WHAT THIS TASK INVOLVES:
Collect from the data below each line with "session".

SOURCE MATERIAL:
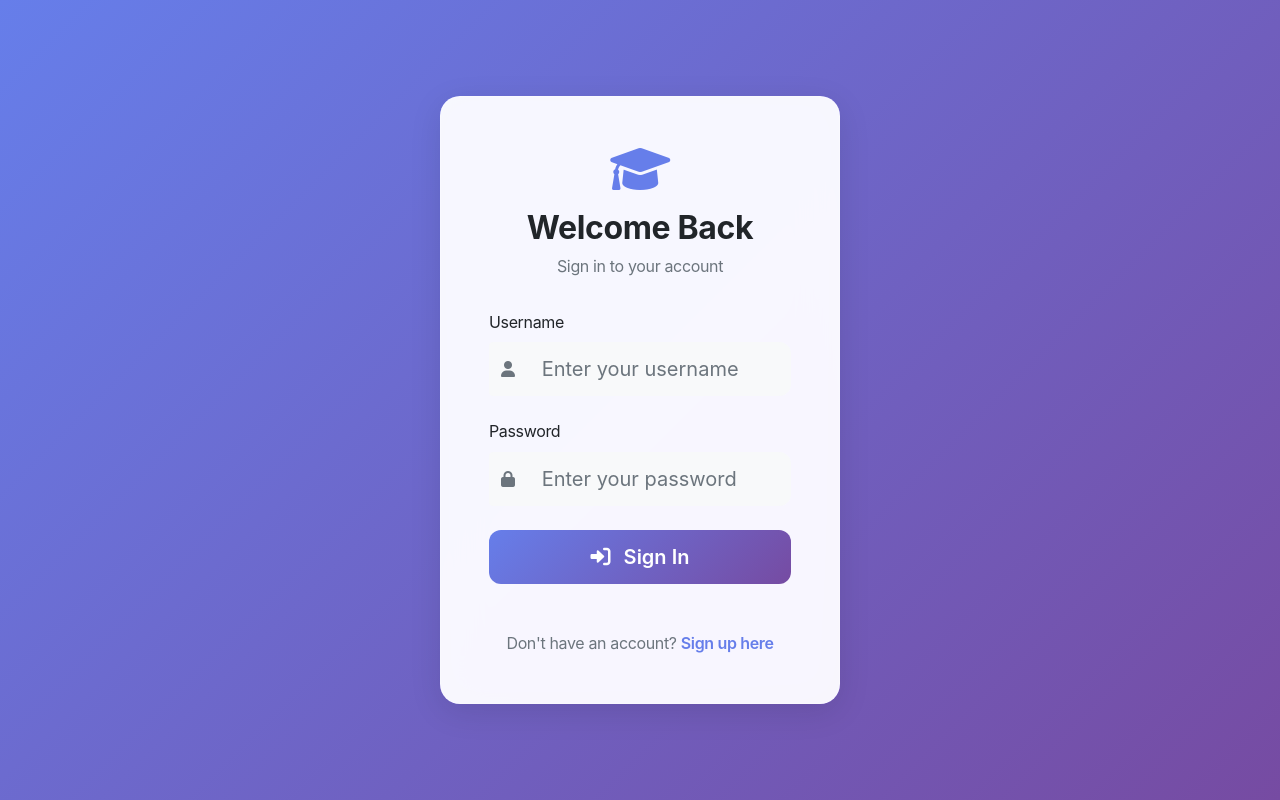
After one commit to Man1sh28/event-management, a Flask app: page /login in a window 1280 px wide. The commit adds this page. Run offline with Flask 3, Linux system fonts and the light colour scheme.

Commit message:
login pg

```diff
--- a/app.py
+++ b/app.py
@@ -1,9 +1,10 @@
-from flask import Flask, render_template, request, jsonify, redirect, url_for, flash
+from flask import Flask, render_template, request, jsonify, redirect, url_for, flash, session
 import sqlite3
 import os
 from datetime import datetime, date, timedelta
 import calendar
 import json
+from werkzeug.security import generate_password_hash, check_password_hash
 
 app = Flask(__name__)
 app.secret_key = 'your-secret-key-here'
@@ -31,6 +32,7 @@ def init_db():
     cursor.execute('''
         CREATE TABLE IF NOT EXISTS participants (
             id INTEGER PRIMARY KEY AUTOINCREMENT,
+            unique_id TEXT UNIQUE NOT NULL,
             name TEXT NOT NULL,
             type TEXT NOT NULL CHECK (type IN ('student')),
             class_dept TEXT NOT NULL,
@@ -49,6 +51,15 @@ def init_db():
             school TEXT,
             contact TEXT,
             email TEXT,
+            created_at TIMESTAMP DEFAULT CURRENT_TIMESTAMP
+        )
+    ''')
+    cursor.execute('''
+        CREATE TABLE IF NOT EXISTS users (
+            id INTEGER PRIMARY KEY AUTOINCREMENT,
+            username TEXT UNIQUE NOT NULL,
+            password_hash TEXT NOT NULL,
+            role TEXT DEFAULT 'user',
             created_at TIMESTAMP DEFAULT CURRENT_TIMESTAMP
         )
     ''')
@@ -182,6 +193,12 @@ def add_calendar_event():
     return render_template('add_calendar_event.html', prefill_date=prefill_date)
 
 @app.route('/')
+def index():
+    if 'user_id' not in session:
+        return redirect(url_for('login'))
+    return dashboard()
+
+@app.route('/dashboard')
 def dashboard():
     conn = get_db_connection()
 
@@ -322,6 +339,7 @@ def participants():
 @app.route('/participants/add', methods=['GET', 'POST'])
 def add_participant():
     if request.method == 'POST':
+        unique_id = request.form['unique_id']
         name = request.form['name']
         participant_type = request.form['type']
         school = request.form['school']
@@ -337,9 +355,9 @@ def add_participant():
 
         conn = get_db_connection()
         conn.execute('''
-            INSERT INTO participants (name, type, class_dept, contact, emergency_contact)
-            VALUES (?, ?, ?, ?, ?)
-        ''', (name, participant_type, class_dept, contact, emergency_contact))
+            INSERT INTO participants (unique_id, name, type, class_dept, school, contact, emergency_contact)
+            VALUES (?, ?, ?, ?, ?, ?, ?)
+        ''', (unique_id, name, participant_type, class_dept, school, contact, emergency_contact))
         conn.commit()
         conn.close()
 
@@ -354,6 +372,7 @@ def edit_participant(id):
     participant = conn.execute('SELECT * FROM participants WHERE id = ?', (id,)).fetchone()
 
     if request.method == 'POST':
+        unique_id = request.form['unique_id']
         name = request.form['name']
         participant_type = request.form['type']
         school = request.form['school']
@@ -368,9 +387,9 @@ def edit_participant(id):
             class_dept = school
 
         conn.execute('''
-            UPDATE participants SET name = ?, type = ?, class_dept = ?,
+            UPDATE participants SET unique_id = ?, name = ?, type = ?, class_dept = ?, school = ?,
                            contact = ?, emergency_contact = ? WHERE id = ?
-        ''', (name, participant_type, class_dept, contact, emergency_contact, id))
+        ''', (unique_id, name, participant_type, class_dept, school, contact, emergency_contact, id))
         conn.commit()
         conn.close()
 
@@ -733,6 +752,69 @@ def delete_all_data():
         conn.close()
         return jsonify({'success': False, 'error': str(e)}), 500
 
+@app.route('/login', methods=['GET', 'POST'])
+def login():
+    if request.method == 'POST':
+        username = request.form['username']
+        password = request.form['password']
+
+        conn = get_db_connection()
+        user = conn.execute('SELECT * FROM users WHERE username = ?', (username,)).fetchone()
+        conn.close()
+
+        if user and check_password_hash(user['password_hash'], password):
+            session['user_id'] = user['id']
+            session['username'] = user['username']
+            session['role'] = user['role']
+            flash('Login successful!', 'success')
+            return redirect(url_for('dashboard'))
+        else:
+            flash('Invalid username or password!', 'error')
+
+    return render_template('login.html')
+
+@app.route('/logout')
+def logout():
+    session.clear()
+    flash('You have been logged out.', 'info')
+    return redirect(url_for('login'))
+
+@app.route('/register', methods=['GET', 'POST'])
+def register():
+    if request.method == 'POST':
+        username = request.form['username']
+        password = request.form['password']
+        confirm_password = request.form['confirm_password']
+
+        if password != confirm_password:
+            flash('Passwords do not match!', 'error')
+            return render_template('register.html')
+
+        conn = get_db_connection()
+        existing_user = conn.execute('SELECT * FROM users WHERE username = ?', (username,)).fetchone()
+
+        if existing_user:
+            conn.close()
+            flash('Username already exists!', 'error')
+            return render_template('register.html')
+
+        password_hash = generate_password_hash(password)
+        conn.execute('INSERT INTO users (username, password_hash, role) VALUES (?, ?, ?)',
+                    (username, password_hash, 'user'))
+        conn.commit()
+        conn.close()
+
+        flash('Registration successful! Please login.', 'success')
+        return redirect(url_for('login'))
+
+    return render_template('register.html')
+
+@app.before_request
+def require_login():
+    allowed_routes = ['login', 'register', 'static', 'index']
+    if request.endpoint not in allowed_routes and 'user_id' not in session:
+        return redirect(url_for('login'))
+
 if __name__ == '__main__':
     init_db()
-    app.run(debug=True, host='0.0.0.0', port=8001)
+    app.run(debug=True, host='0.0.0.0', port=8002)
--- a/templates/add_participant.html
+++ b/templates/add_participant.html
@@ -24,6 +24,11 @@
             </div>
             <div class="card-body">
                 <form method="POST">
+                    <div class="mb-3">
+                        <label for="unique_id" class="form-label">Unique ID *</label>
+                        <input type="text" class="form-control" id="unique_id" name="unique_id" required>
+                    </div>
+
                     <div class="mb-3">
                         <label for="name" class="form-label">Full Name *</label>
                         <input type="text" class="form-control" id="name" name="name" required>
--- /dev/null
+++ b/templates/auth_base.html
@@ -0,0 +1,100 @@
+<!DOCTYPE html>
+<html lang="en">
+<head>
+    <meta charset="UTF-8">
+    <meta name="viewport" content="width=device-width, initial-scale=1.0">
+    <title>{% block title %}EvenZa - Authentication{% endblock %}</title>
+    <link href="https://fonts.googleapis.com/css2?family=Inter:wght@300;400;500;600;700;800&display=swap" rel="stylesheet">
+    <link href="https://cdn.jsdelivr.net/npm/bootstrap@5.1.3/dist/css/bootstrap.min.css" rel="stylesheet">
+    <link href="https://cdnjs.cloudflare.com/ajax/libs/font-awesome/6.0.0/css/all.min.css" rel="stylesheet">
+    <link href="{{ url_for('static', filename='css/style.css') }}" rel="stylesheet">
+    <style>
+        * { margin: 0; padding: 0; box-sizing: border-box; }
+        body {
+            font-family: -apple-system, BlinkMacSystemFont, 'Segoe UI', Roboto, Oxygen, Ubuntu, Cantarell, sans-serif;
+            background: linear-gradient(135deg, #667eea 0%, #764ba2 100%);
+            min-height: 100vh;
+            display: flex;
+            align-items: center;
+            justify-content: center;
+            padding: 20px;
+        }
+        .auth-container {
+            width: 100%;
+            max-width: 400px;
+        }
+        .auth-card {
+            background: rgba(255, 255, 255, 0.95);
+            backdrop-filter: saturate(180%) blur(20px);
+            -webkit-backdrop-filter: saturate(180%) blur(20px);
+            border: 1px solid rgba(255, 255, 255, 0.2);
+            border-radius: 20px;
+            box-shadow: 0 8px 32px rgba(0, 0, 0, 0.1);
+        }
+        .auth-header {
+            text-align: center;
+            margin-bottom: 2rem;
+        }
+        .auth-header i {
+            font-size: 3rem;
+            color: #667eea;
+            margin-bottom: 1rem;
+        }
+        .form-control {
+            background: rgba(255, 255, 255, 0.8);
+            border: 1px solid rgba(0, 0, 0, 0.1);
+            border-radius: 12px;
+            padding: 12px 16px;
+            transition: all 0.3s ease;
+        }
+        .form-control:focus {
+            background: rgba(255, 255, 255, 0.9);
+            border-color: #667eea;
+            box-shadow: 0 0 0 0.2rem rgba(102, 126, 234, 0.25);
+        }
+        .btn-primary {
+            background: linear-gradient(135deg, #667eea, #764ba2);
+            border: none;
+            border-radius: 12px;
+            padding: 12px 24px;
+            font-weight: 600;
+            transition: all 0.3s ease;
+        }
+        .btn-primary:hover {
+            transform: translateY(-2px);
+            box-shadow: 0 4px 12px rgba(102, 126, 234, 0.3);
+        }
+        .auth-footer {
+            text-align: center;
+            margin-top: 2rem;
+        }
+        .auth-footer a {
+            color: #667eea;
+            text-decoration: none;
+            font-weight: 600;
+        }
+        .auth-footer a:hover {
+            text-decoration: underline;
+        }
+    </style>
+</head>
+<body>
+    <div class="auth-container">
+        {% with messages = get_flashed_messages(with_categories=true) %}
+            {% if messages %}
+                {% for category, message in messages %}
+                    <div class="alert alert-{{ category }} alert-dismissible fade show mb-4" role="alert">
+                        {{ message }}
+                        <button type="button" class="btn-close" data-bs-dismiss="alert"></button>
+                    </div>
+                {% endfor %}
+            {% endif %}
+        {% endwith %}
+
+        {% block content %}{% endblock %}
+    </div>
+
+    <script src="https://cdn.jsdelivr.net/npm/bootstrap@5.1.3/dist/js/bootstrap.bundle.min.js"></script>
+    {% block scripts %}{% endblock %}
+</body>
+</html>
--- a/templates/edit_participant.html
+++ b/templates/edit_participant.html
@@ -24,6 +24,11 @@
             </div>
             <div class="card-body">
                 <form method="POST">
+                    <div class="mb-3">
+                        <label for="unique_id" class="form-label">Unique ID *</label>
+                        <input type="text" class="form-control" id="unique_id" name="unique_id" value="{{ participant.unique_id or '' }}" required>
+                    </div>
+
                     <div class="mb-3">
                         <label for="name" class="form-label">Full Name *</label>
                         <input type="text" class="form-control" id="name" name="name" value="{{ participant.name }}" required>
--- /dev/null
+++ b/templates/login.html
@@ -0,0 +1,61 @@
+{% extends "auth_base.html" %}
+
+{% block title %}Login - EvenZa{% endblock %}
+
+{% block content %}
+<div class="auth-card">
+    <div class="card-body p-5">
+        <div class="auth-header">
+            <i class="fas fa-graduation-cap"></i>
+            <h2 class="fw-bold text-dark">Welcome Back</h2>
+            <p class="text-muted">Sign in to your account</p>
+        </div>
+
+                <form method="POST" action="{{ url_for('login') }}">
+                    <div class="mb-4">
+                        <label for="username" class="form-label fw-semibold text-dark">Username</label>
+                        <div class="input-group">
+                            <span class="input-group-text bg-light border-0">
+                                <i class="fas fa-user text-muted"></i>
+                            </span>
+                            <input type="text"
+                                   class="form-control form-control-lg bg-light border-0"
+                                   id="username"
+                                   name="username"
+                                   placeholder="Enter your username"
+                                   required>
+                        </div>
+                    </div>
+
+                    <div class="mb-4">
+                        <label for="password" class="form-label fw-semibold text-dark">Password</label>
+                        <div class="input-group">
+                            <span class="input-group-text bg-light border-0">
+                                <i class="fas fa-lock text-muted"></i>
+                            </span>
+                            <input type="password"
+                                   class="form-control form-control-lg bg-light border-0"
+                                   id="password"
+                                   name="password"
+                                   placeholder="Enter your password"
+                                   required>
+                        </div>
+                    </div>
+
+                    <button type="submit" class="btn btn-primary btn-lg w-100 mb-3">
+                    <i class="fas fa-sign-in-alt me-2"></i>
+                    Sign In
+                </button>
+                </form>
+
+                <div class="auth-footer">
+                    <p class="text-muted mb-0">
+                        Don't have an account?
+                        <a href="{{ url_for('register') }}">
+                            Sign up here
+                        </a>
+                    </p>
+                </div>
+            </div>
+        </div>
+{% endblock %}
--- a/templates/participants.html
+++ b/templates/participants.html
@@ -665,6 +665,7 @@
                             <table class="participants-table">
                                 <thead>
                                     <tr>
+                                        <th>Unique ID</th>
                                         <th>Name</th>
                                         <th>Department</th>
                                         <th>Contact</th>
@@ -675,6 +676,9 @@
                                 <tbody>
                                     {% for participant in participants %}
                                         <tr>
+                                            <td>
+                                                <div class="participant-unique-id">{{ participant.unique_id }}</div>
+                                            </td>
                                             <td>
                                                 <div class="participant-name">{{ participant.name }}</div>
                                             </td>
```
Also changed, not shown: templates/add_duty.html (+78 -150 lines), templates/base.html (+20 -3 lines), templates/register.html (added, +76 -0 lines), events.db.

REPLY TO THE EXERCISE:
+from flask import Flask, render_template, request, jsonify, redirect, url_for, flash, session
+    if 'user_id' not in session:
+            session['user_id'] = user['id']
+            session['username'] = user['username']
+            session['role'] = user['role']
+    session.clear()
+    if request.endpoint not in allowed_routes and 'user_id' not in session:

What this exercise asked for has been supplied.